(Data entries)
────

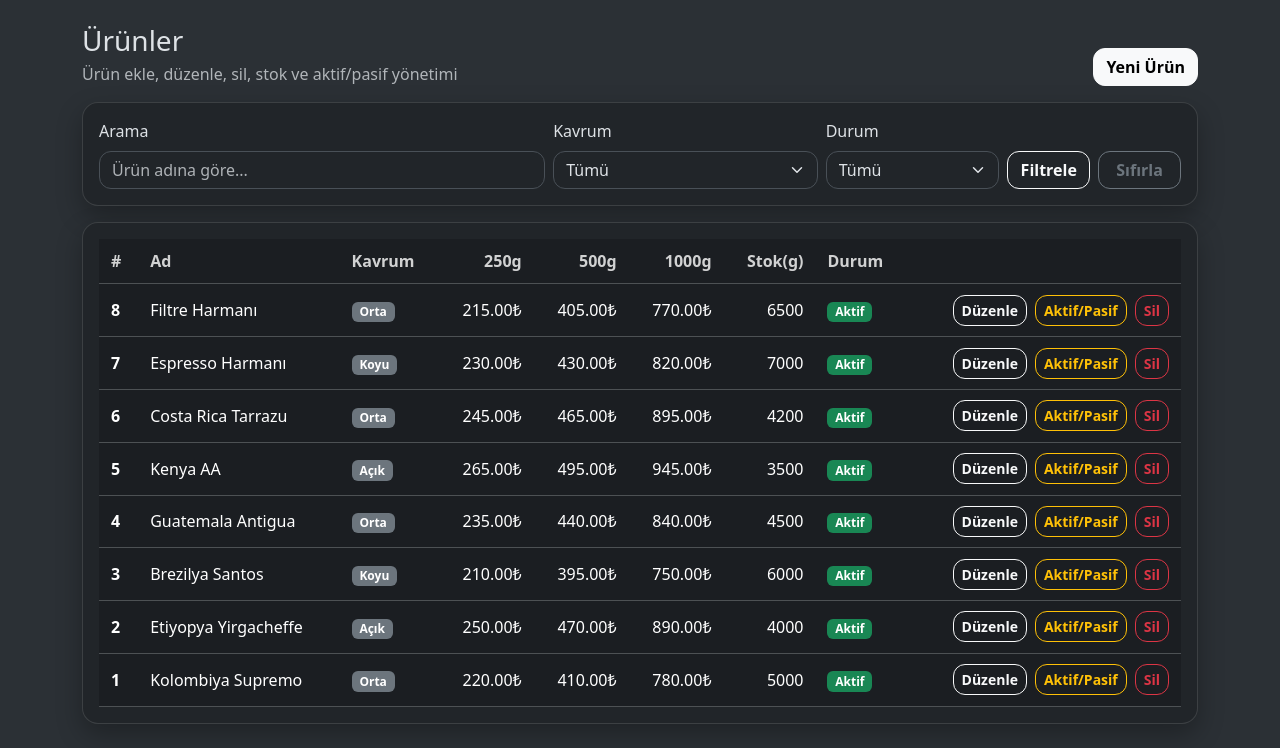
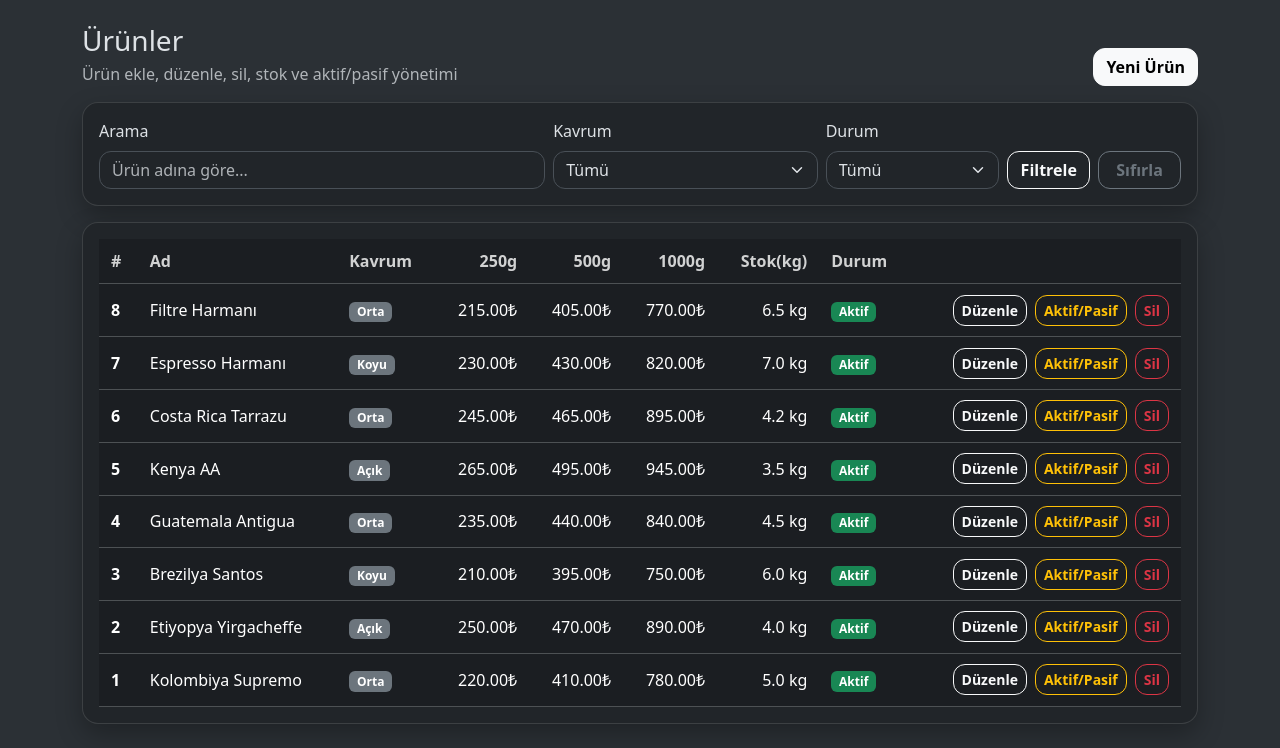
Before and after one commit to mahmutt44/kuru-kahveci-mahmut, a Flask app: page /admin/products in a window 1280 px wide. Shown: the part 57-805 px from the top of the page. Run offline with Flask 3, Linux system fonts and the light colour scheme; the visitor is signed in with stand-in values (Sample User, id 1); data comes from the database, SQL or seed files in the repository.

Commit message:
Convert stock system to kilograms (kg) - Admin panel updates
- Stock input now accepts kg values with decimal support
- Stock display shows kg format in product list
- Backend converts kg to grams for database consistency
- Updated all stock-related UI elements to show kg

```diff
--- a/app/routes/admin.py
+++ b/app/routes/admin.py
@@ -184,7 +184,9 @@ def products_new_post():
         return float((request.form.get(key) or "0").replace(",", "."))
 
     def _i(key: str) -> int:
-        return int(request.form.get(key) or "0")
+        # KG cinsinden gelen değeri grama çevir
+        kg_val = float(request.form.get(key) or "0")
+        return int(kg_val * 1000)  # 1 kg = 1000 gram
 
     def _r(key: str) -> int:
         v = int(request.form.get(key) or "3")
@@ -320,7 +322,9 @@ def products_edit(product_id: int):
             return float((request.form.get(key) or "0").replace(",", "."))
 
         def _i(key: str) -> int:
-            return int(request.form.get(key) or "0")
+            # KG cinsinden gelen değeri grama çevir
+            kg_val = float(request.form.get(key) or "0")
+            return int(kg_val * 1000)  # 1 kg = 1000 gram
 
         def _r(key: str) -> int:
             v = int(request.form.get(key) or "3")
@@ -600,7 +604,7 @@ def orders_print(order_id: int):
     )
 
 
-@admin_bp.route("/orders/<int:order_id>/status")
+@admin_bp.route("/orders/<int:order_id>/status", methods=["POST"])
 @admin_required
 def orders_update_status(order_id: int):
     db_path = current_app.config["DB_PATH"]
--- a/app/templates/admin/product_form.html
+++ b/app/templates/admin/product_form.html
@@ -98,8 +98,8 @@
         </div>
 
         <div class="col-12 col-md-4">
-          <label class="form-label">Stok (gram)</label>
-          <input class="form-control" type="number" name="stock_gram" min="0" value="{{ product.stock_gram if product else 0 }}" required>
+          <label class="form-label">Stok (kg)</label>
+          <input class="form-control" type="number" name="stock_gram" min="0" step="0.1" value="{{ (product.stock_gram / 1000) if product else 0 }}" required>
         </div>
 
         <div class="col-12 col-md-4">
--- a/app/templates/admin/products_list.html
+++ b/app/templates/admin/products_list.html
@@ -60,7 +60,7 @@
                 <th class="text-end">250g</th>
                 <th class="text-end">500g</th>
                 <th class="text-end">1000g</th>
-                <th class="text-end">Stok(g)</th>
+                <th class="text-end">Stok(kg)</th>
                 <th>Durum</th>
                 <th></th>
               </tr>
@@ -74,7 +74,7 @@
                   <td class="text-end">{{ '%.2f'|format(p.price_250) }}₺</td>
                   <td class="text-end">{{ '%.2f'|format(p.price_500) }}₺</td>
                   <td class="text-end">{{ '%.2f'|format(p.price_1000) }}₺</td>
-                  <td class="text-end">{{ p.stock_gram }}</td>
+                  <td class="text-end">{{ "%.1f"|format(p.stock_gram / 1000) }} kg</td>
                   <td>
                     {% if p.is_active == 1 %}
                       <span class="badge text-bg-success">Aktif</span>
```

────

_ASSIGNMENT_. With all pictures omitted, repeat every record above word for word.

_SOLUTION FOR THIS PROBLEM_.
Before and after one commit to mahmutt44/kuru-kahveci-mahmut, a Flask app: page /admin/products in a window 1280 px wide. Shown: the part 57-805 px from the top of the page. Run offline with Flask 3, Linux system fonts and the light colour scheme; the visitor is signed in with stand-in values (Sample User, id 1); data comes from the database, SQL or seed files in the repository.

Commit message:
Convert stock system to kilograms (kg) - Admin panel updates
- Stock input now accepts kg values with decimal support
- Stock display shows kg format in product list
- Backend converts kg to grams for database consistency
- Updated all stock-related UI elements to show kg

```diff
--- a/app/routes/admin.py
+++ b/app/routes/admin.py
@@ -184,7 +184,9 @@ def products_new_post():
         return float((request.form.get(key) or "0").replace(",", "."))
 
     def _i(key: str) -> int:
-        return int(request.form.get(key) or "0")
+        # KG cinsinden gelen değeri grama çevir
+        kg_val = float(request.form.get(key) or "0")
+        return int(kg_val * 1000)  # 1 kg = 1000 gram
 
     def _r(key: str) -> int:
         v = int(request.form.get(key) or "3")
@@ -320,7 +322,9 @@ def products_edit(product_id: int):
             return float((request.form.get(key) or "0").replace(",", "."))
 
         def _i(key: str) -> int:
-            return int(request.form.get(key) or "0")
+            # KG cinsinden gelen değeri grama çevir
+            kg_val = float(request.form.get(key) or "0")
+            return int(kg_val * 1000)  # 1 kg = 1000 gram
 
         def _r(key: str) -> int:
             v = int(request.form.get(key) or "3")
@@ -600,7 +604,7 @@ def orders_print(order_id: int):
     )
 
 
-@admin_bp.route("/orders/<int:order_id>/status")
+@admin_bp.route("/orders/<int:order_id>/status", methods=["POST"])
 @admin_required
 def orders_update_status(order_id: int):
     db_path = current_app.config["DB_PATH"]
--- a/app/templates/admin/product_form.html
+++ b/app/templates/admin/product_form.html
@@ -98,8 +98,8 @@
         </div>
 
         <div class="col-12 col-md-4">
-          <label class="form-label">Stok (gram)</label>
-          <input class="form-control" type="number" name="stock_gram" min="0" value="{{ product.stock_gram if product else 0 }}" required>
+          <label class="form-label">Stok (kg)</label>
+          <input class="form-control" type="number" name="stock_gram" min="0" step="0.1" value="{{ (product.stock_gram / 1000) if product else 0 }}" required>
         </div>
 
         <div class="col-12 col-md-4">
--- a/app/templates/admin/products_list.html
+++ b/app/templates/admin/products_list.html
@@ -60,7 +60,7 @@
                 <th class="text-end">250g</th>
                 <th class="text-end">500g</th>
                 <th class="text-end">1000g</th>
-                <th class="text-end">Stok(g)</th>
+                <th class="text-end">Stok(kg)</th>
                 <th>Durum</th>
                 <th></th>
               </tr>
@@ -74,7 +74,7 @@
                   <td class="text-end">{{ '%.2f'|format(p.price_250) }}₺</td>
                   <td class="text-end">{{ '%.2f'|format(p.price_500) }}₺</td>
                   <td class="text-end">{{ '%.2f'|format(p.price_1000) }}₺</td>
-                  <td class="text-end">{{ p.stock_gram }}</td>
+                  <td class="text-end">{{ "%.1f"|format(p.stock_gram / 1000) }} kg</td>
                   <td>
                     {% if p.is_active == 1 %}
                       <span class="badge text-bg-success">Aktif</span>
```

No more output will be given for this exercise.